A totally excellent couple of hours on Ancestry...I found close ancestors who were felt-makers and woollen weavers...one who married his wife in a 'pub called the White Hart and another who was buried at seven o'clock in the evening.
Now, the 'pub marriage was one of those Clandestine marriages which took place just outside the prison walls by de-frocked priests...but sometimes they went to the nearest 'pub and booked a room for the night after the brief service...it became almost a tradition that the dodgy priest would conduct the marriage service in the 'pub itself.
The chap who was buried at seven in the evening was a Non-Conformist...and it was in the records I came across which said when each person was 'booked in' as it were... the day he was buried seemed to be quite a busy one, with people all afternoon awaiting their turn about every half an hour or so.
Back to the Clandestine marriages for a second though 'cos you might have forgotten me writing about them before...they were for people who for various reasons didn't want to marry in their own parish in the local church. Non-believers...under-age couples...perhaps people who were already married to someone else...and those whose families would have made a horrible scene because they didn't approve for whatever reason.
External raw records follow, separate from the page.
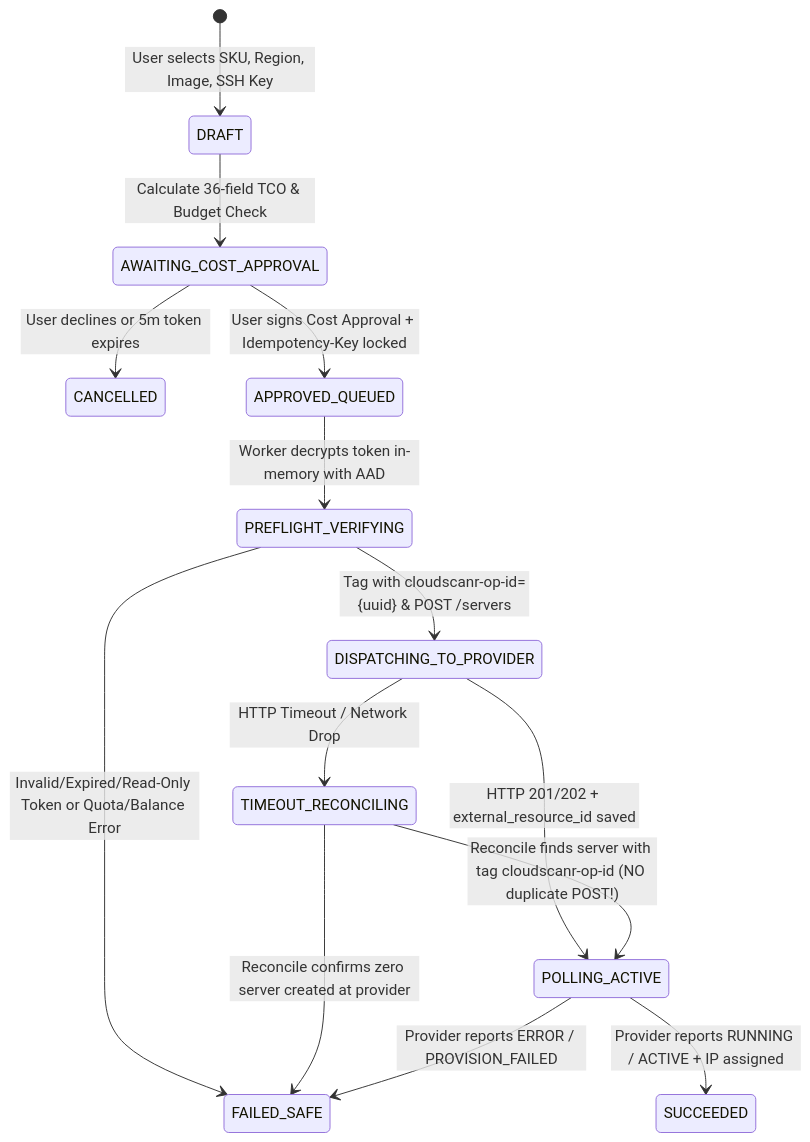
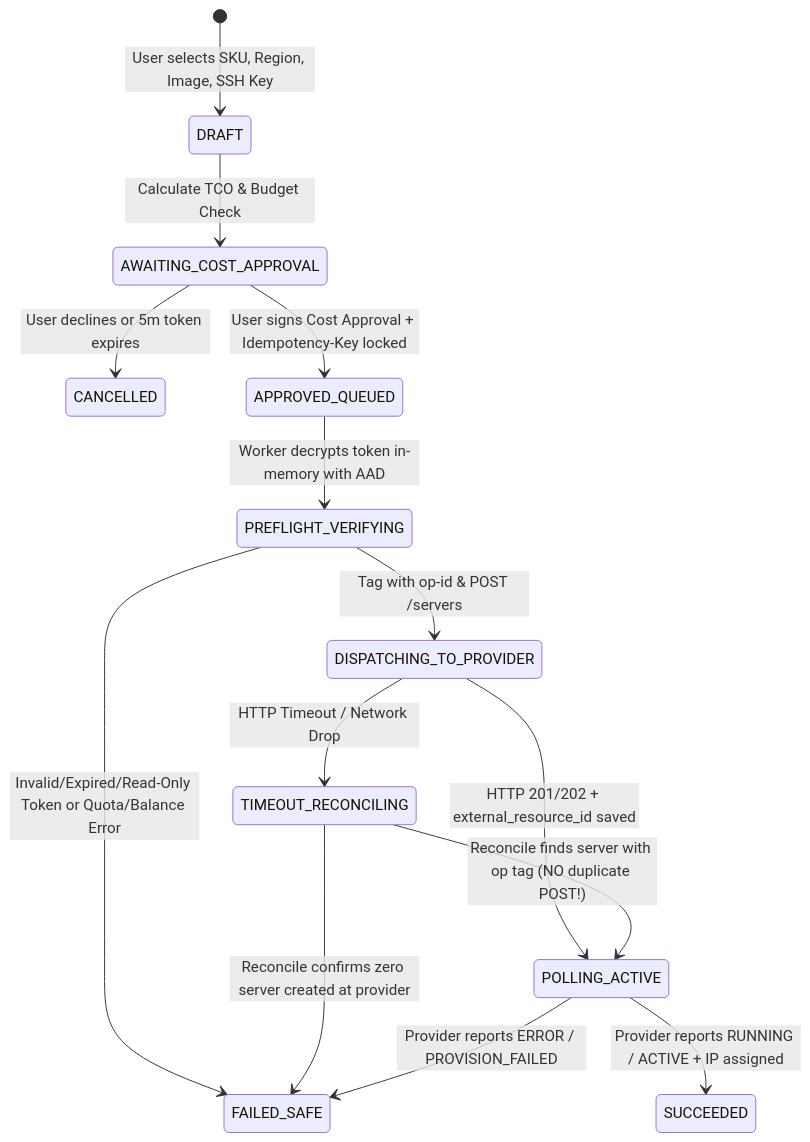
The third of 3 diagrams in 02_SYSTEM_ARCHITECTURE/SYSTEM_DIAGRAMS.md (dnjstjq0824-byte/cloudscanner), drawn with Mermaid before and after one commit. The commit also changed other lines of this file and 96 other files, not shown here.

````diff
--- a/02_SYSTEM_ARCHITECTURE/SYSTEM_DIAGRAMS.md
+++ b/02_SYSTEM_ARCHITECTURE/SYSTEM_DIAGRAMS.md
@@ -67,16 +85,16 @@
 ```mermaid
 stateDiagram-v2
     [*] --> DRAFT: User selects SKU, Region, Image, SSH Key
-    DRAFT --> AWAITING_COST_APPROVAL: Calculate 36-field TCO & Budget Check
+    DRAFT --> AWAITING_COST_APPROVAL: Calculate TCO & Budget Check
     AWAITING_COST_APPROVAL --> CANCELLED: User declines or 5m token expires
     AWAITING_COST_APPROVAL --> APPROVED_QUEUED: User signs Cost Approval + Idempotency-Key locked
     APPROVED_QUEUED --> PREFLIGHT_VERIFYING: Worker decrypts token in-memory with AAD
     PREFLIGHT_VERIFYING --> FAILED_SAFE: Invalid/Expired/Read-Only Token or Quota/Balance Error
-    PREFLIGHT_VERIFYING --> DISPATCHING_TO_PROVIDER: Tag with cloudscanr-op-id={uuid} & POST /servers
+    PREFLIGHT_VERIFYING --> DISPATCHING_TO_PROVIDER: Tag with op-id & POST /servers
     DISPATCHING_TO_PROVIDER --> POLLING_ACTIVE: HTTP 201/202 + external_resource_id saved
     DISPATCHING_TO_PROVIDER --> TIMEOUT_RECONCILING: HTTP Timeout / Network Drop
-    TIMEOUT_RECONCILING --> POLLING_ACTIVE: Reconcile finds server with tag cloudscanr-op-id (NO duplicate POST!)
+    TIMEOUT_RECONCILING --> POLLING_ACTIVE: Reconcile finds server with op tag (NO duplicate POST!)
     TIMEOUT_RECONCILING --> FAILED_SAFE: Reconcile confirms zero server created at provider
     POLLING_ACTIVE --> SUCCEEDED: Provider reports RUNNING / ACTIVE + IP assigned
     POLLING_ACTIVE --> FAILED_SAFE: Provider reports ERROR / PROVISION_FAILED
 ```
````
The priests who conducted these marriages were in prison...but they were allowed to live on the perimeter in small shacks or cottages...the marriages they conducted were perfectly legal and they were paid of course, so they could save up enough to get themselves free of the debts they'd accrued and be released.
If you chose to marry in this way, you didn't have to have the Banns read, or be a member of the Established Church.
I've found several ancestors who were married like this...they'd have had to travel from their home places to London which must have been quite an arduous trek in the late 1600's early 1700's.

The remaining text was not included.